WHAT YOU WILL DO:
Repeat the records. Keep every word and mark exactly as it is.

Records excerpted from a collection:
··········

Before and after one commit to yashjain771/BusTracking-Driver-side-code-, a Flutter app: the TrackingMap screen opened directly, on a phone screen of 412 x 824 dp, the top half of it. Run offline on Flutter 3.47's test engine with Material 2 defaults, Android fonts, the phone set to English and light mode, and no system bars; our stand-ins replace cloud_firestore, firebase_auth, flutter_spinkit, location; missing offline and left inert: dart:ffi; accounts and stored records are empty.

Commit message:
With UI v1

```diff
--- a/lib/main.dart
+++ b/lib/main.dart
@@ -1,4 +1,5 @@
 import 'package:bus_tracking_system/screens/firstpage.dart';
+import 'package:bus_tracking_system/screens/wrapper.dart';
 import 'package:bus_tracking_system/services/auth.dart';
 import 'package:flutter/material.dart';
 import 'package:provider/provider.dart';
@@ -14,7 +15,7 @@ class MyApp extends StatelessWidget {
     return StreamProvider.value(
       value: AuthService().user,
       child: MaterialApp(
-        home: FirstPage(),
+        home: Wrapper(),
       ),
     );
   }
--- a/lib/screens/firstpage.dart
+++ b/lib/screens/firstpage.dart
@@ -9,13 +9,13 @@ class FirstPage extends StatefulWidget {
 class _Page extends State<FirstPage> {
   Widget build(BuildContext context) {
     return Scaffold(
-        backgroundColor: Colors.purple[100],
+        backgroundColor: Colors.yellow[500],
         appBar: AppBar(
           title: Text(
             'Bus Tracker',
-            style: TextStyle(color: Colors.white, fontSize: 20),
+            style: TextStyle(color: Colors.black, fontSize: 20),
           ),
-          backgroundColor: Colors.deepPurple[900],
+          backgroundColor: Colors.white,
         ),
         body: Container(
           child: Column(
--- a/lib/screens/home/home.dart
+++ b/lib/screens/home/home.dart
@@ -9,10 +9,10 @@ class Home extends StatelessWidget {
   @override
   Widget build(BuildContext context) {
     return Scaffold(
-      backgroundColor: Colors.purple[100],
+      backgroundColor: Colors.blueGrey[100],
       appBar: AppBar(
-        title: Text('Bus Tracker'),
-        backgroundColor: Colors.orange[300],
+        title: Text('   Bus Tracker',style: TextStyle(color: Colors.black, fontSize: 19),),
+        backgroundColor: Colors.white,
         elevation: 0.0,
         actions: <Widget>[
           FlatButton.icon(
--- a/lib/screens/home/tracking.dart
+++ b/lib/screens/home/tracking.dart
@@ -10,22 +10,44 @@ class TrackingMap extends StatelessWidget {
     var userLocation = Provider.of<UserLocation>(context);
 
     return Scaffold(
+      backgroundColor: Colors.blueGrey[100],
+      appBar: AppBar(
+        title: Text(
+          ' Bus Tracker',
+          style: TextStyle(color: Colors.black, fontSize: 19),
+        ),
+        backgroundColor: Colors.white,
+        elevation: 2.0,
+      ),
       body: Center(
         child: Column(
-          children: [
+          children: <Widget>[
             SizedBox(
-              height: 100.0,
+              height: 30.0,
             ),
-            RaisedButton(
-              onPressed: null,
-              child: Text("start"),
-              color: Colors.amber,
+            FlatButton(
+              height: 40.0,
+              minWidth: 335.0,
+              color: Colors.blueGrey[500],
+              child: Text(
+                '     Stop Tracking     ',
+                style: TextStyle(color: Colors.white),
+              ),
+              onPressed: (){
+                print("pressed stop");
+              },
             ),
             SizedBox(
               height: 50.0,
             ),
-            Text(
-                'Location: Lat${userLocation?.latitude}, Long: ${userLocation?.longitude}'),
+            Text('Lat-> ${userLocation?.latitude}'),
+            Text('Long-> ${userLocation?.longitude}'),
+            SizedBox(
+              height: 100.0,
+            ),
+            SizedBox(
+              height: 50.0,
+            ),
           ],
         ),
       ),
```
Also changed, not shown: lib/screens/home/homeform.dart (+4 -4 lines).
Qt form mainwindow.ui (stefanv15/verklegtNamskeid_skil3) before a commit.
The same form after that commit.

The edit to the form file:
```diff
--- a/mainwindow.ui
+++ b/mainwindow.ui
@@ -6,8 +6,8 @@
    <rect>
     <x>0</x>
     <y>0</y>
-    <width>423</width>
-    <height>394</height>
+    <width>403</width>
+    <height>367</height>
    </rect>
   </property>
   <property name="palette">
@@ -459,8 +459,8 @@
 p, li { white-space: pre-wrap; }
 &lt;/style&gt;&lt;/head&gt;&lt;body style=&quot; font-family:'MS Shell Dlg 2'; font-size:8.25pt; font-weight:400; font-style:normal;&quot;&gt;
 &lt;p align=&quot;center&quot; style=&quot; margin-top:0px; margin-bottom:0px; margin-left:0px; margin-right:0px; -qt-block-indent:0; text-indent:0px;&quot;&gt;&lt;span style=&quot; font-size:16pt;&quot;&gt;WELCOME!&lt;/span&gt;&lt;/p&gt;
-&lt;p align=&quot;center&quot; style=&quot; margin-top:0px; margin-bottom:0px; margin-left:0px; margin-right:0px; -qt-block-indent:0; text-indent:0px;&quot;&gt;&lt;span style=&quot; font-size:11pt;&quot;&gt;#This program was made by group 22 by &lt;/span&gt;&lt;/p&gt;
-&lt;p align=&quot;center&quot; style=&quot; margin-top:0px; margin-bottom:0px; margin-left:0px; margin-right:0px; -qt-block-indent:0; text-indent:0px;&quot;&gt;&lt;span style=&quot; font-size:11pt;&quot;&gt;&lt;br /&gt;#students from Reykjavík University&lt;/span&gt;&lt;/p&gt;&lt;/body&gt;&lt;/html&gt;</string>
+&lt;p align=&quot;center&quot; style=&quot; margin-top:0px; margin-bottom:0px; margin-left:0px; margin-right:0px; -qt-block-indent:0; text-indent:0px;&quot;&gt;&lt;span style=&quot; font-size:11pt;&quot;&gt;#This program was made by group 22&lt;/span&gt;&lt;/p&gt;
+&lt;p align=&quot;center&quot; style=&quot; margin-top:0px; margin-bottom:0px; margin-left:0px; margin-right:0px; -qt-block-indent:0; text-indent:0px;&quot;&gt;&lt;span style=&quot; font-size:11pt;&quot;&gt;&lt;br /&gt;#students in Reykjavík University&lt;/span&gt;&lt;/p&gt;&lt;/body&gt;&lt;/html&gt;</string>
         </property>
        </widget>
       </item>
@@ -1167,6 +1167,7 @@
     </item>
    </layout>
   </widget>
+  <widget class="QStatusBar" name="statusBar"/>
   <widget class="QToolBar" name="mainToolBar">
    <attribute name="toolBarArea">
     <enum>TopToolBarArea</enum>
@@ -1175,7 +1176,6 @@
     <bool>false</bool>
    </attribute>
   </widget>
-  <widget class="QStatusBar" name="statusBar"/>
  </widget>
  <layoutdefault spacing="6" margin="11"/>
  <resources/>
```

··········

RESULT FOR THIS TASK:
Before and after one commit to yashjain771/BusTracking-Driver-side-code-, a Flutter app: the TrackingMap screen opened directly, on a phone screen of 412 x 824 dp, the top half of it. Run offline on Flutter 3.47's test engine with Material 2 defaults, Android fonts, the phone set to English and light mode, and no system bars; our stand-ins replace cloud_firestore, firebase_auth, flutter_spinkit, location; missing offline and left inert: dart:ffi; accounts and stored records are empty.

Commit message:
With UI v1

```diff
--- a/lib/main.dart
+++ b/lib/main.dart
@@ -1,4 +1,5 @@
 import 'package:bus_tracking_system/screens/firstpage.dart';
+import 'package:bus_tracking_system/screens/wrapper.dart';
 import 'package:bus_tracking_system/services/auth.dart';
 import 'package:flutter/material.dart';
 import 'package:provider/provider.dart';
@@ -14,7 +15,7 @@ class MyApp extends StatelessWidget {
     return StreamProvider.value(
       value: AuthService().user,
       child: MaterialApp(
-        home: FirstPage(),
+        home: Wrapper(),
       ),
     );
   }
--- a/lib/screens/firstpage.dart
+++ b/lib/screens/firstpage.dart
@@ -9,13 +9,13 @@ class FirstPage extends StatefulWidget {
 class _Page extends State<FirstPage> {
   Widget build(BuildContext context) {
     return Scaffold(
-        backgroundColor: Colors.purple[100],
+        backgroundColor: Colors.yellow[500],
         appBar: AppBar(
           title: Text(
             'Bus Tracker',
-            style: TextStyle(color: Colors.white, fontSize: 20),
+            style: TextStyle(color: Colors.black, fontSize: 20),
           ),
-          backgroundColor: Colors.deepPurple[900],
+          backgroundColor: Colors.white,
         ),
         body: Container(
           child: Column(
--- a/lib/screens/home/home.dart
+++ b/lib/screens/home/home.dart
@@ -9,10 +9,10 @@ class Home extends StatelessWidget {
   @override
   Widget build(BuildContext context) {
     return Scaffold(
-      backgroundColor: Colors.purple[100],
+      backgroundColor: Colors.blueGrey[100],
       appBar: AppBar(
-        title: Text('Bus Tracker'),
-        backgroundColor: Colors.orange[300],
+        title: Text('   Bus Tracker',style: TextStyle(color: Colors.black, fontSize: 19),),
+        backgroundColor: Colors.white,
         elevation: 0.0,
         actions: <Widget>[
           FlatButton.icon(
--- a/lib/screens/home/tracking.dart
+++ b/lib/screens/home/tracking.dart
@@ -10,22 +10,44 @@ class TrackingMap extends StatelessWidget {
     var userLocation = Provider.of<UserLocation>(context);
 
     return Scaffold(
+      backgroundColor: Colors.blueGrey[100],
+      appBar: AppBar(
+        title: Text(
+          ' Bus Tracker',
+          style: TextStyle(color: Colors.black, fontSize: 19),
+        ),
+        backgroundColor: Colors.white,
+        elevation: 2.0,
+      ),
       body: Center(
         child: Column(
-          children: [
+          children: <Widget>[
             SizedBox(
-              height: 100.0,
+              height: 30.0,
             ),
-            RaisedButton(
-              onPressed: null,
-              child: Text("start"),
-              color: Colors.amber,
+            FlatButton(
+              height: 40.0,
+              minWidth: 335.0,
+              color: Colors.blueGrey[500],
+              child: Text(
+                '     Stop Tracking     ',
+                style: TextStyle(color: Colors.white),
+              ),
+              onPressed: (){
+                print("pressed stop");
+              },
             ),
             SizedBox(
               height: 50.0,
             ),
-            Text(
-                'Location: Lat${userLocation?.latitude}, Long: ${userLocation?.longitude}'),
+            Text('Lat-> ${userLocation?.latitude}'),
+            Text('Long-> ${userLocation?.longitude}'),
+            SizedBox(
+              height: 100.0,
+            ),
+            SizedBox(
+              height: 50.0,
+            ),
           ],
         ),
       ),
```
Also changed, not shown: lib/screens/home/homeform.dart (+4 -4 lines).
Qt form mainwindow.ui (stefanv15/verklegtNamskeid_skil3) before a commit.
The same form after that commit.

The edit to the form file:
```diff
--- a/mainwindow.ui
+++ b/mainwindow.ui
@@ -6,8 +6,8 @@
    <rect>
     <x>0</x>
     <y>0</y>
-    <width>423</width>
-    <height>394</height>
+    <width>403</width>
+    <height>367</height>
    </rect>
   </property>
   <property name="palette">
@@ -459,8 +459,8 @@
 p, li { white-space: pre-wrap; }
 &lt;/style&gt;&lt;/head&gt;&lt;body style=&quot; font-family:'MS Shell Dlg 2'; font-size:8.25pt; font-weight:400; font-style:normal;&quot;&gt;
 &lt;p align=&quot;center&quot; style=&quot; margin-top:0px; margin-bottom:0px; margin-left:0px; margin-right:0px; -qt-block-indent:0; text-indent:0px;&quot;&gt;&lt;span style=&quot; font-size:16pt;&quot;&gt;WELCOME!&lt;/span&gt;&lt;/p&gt;
-&lt;p align=&quot;center&quot; style=&quot; margin-top:0px; margin-bottom:0px; margin-left:0px; margin-right:0px; -qt-block-indent:0; text-indent:0px;&quot;&gt;&lt;span style=&quot; font-size:11pt;&quot;&gt;#This program was made by group 22 by &lt;/span&gt;&lt;/p&gt;
-&lt;p align=&quot;center&quot; style=&quot; margin-top:0px; margin-bottom:0px; margin-left:0px; margin-right:0px; -qt-block-indent:0; text-indent:0px;&quot;&gt;&lt;span style=&quot; font-size:11pt;&quot;&gt;&lt;br /&gt;#students from Reykjavík University&lt;/span&gt;&lt;/p&gt;&lt;/body&gt;&lt;/html&gt;</string>
+&lt;p align=&quot;center&quot; style=&quot; margin-top:0px; margin-bottom:0px; margin-left:0px; margin-right:0px; -qt-block-indent:0; text-indent:0px;&quot;&gt;&lt;span style=&quot; font-size:11pt;&quot;&gt;#This program was made by group 22&lt;/span&gt;&lt;/p&gt;
+&lt;p align=&quot;center&quot; style=&quot; margin-top:0px; margin-bottom:0px; margin-left:0px; margin-right:0px; -qt-block-indent:0; text-indent:0px;&quot;&gt;&lt;span style=&quot; font-size:11pt;&quot;&gt;&lt;br /&gt;#students in Reykjavík University&lt;/span&gt;&lt;/p&gt;&lt;/body&gt;&lt;/html&gt;</string>
         </property>
        </widget>
       </item>
@@ -1167,6 +1167,7 @@
     </item>
    </layout>
   </widget>
+  <widget class="QStatusBar" name="statusBar"/>
   <widget class="QToolBar" name="mainToolBar">
    <attribute name="toolBarArea">
     <enum>TopToolBarArea</enum>
@@ -1175,7 +1176,6 @@
     <bool>false</bool>
    </attribute>
   </widget>
-  <widget class="QStatusBar" name="statusBar"/>
  </widget>
  <layoutdefault spacing="6" margin="11"/>
  <resources/>
```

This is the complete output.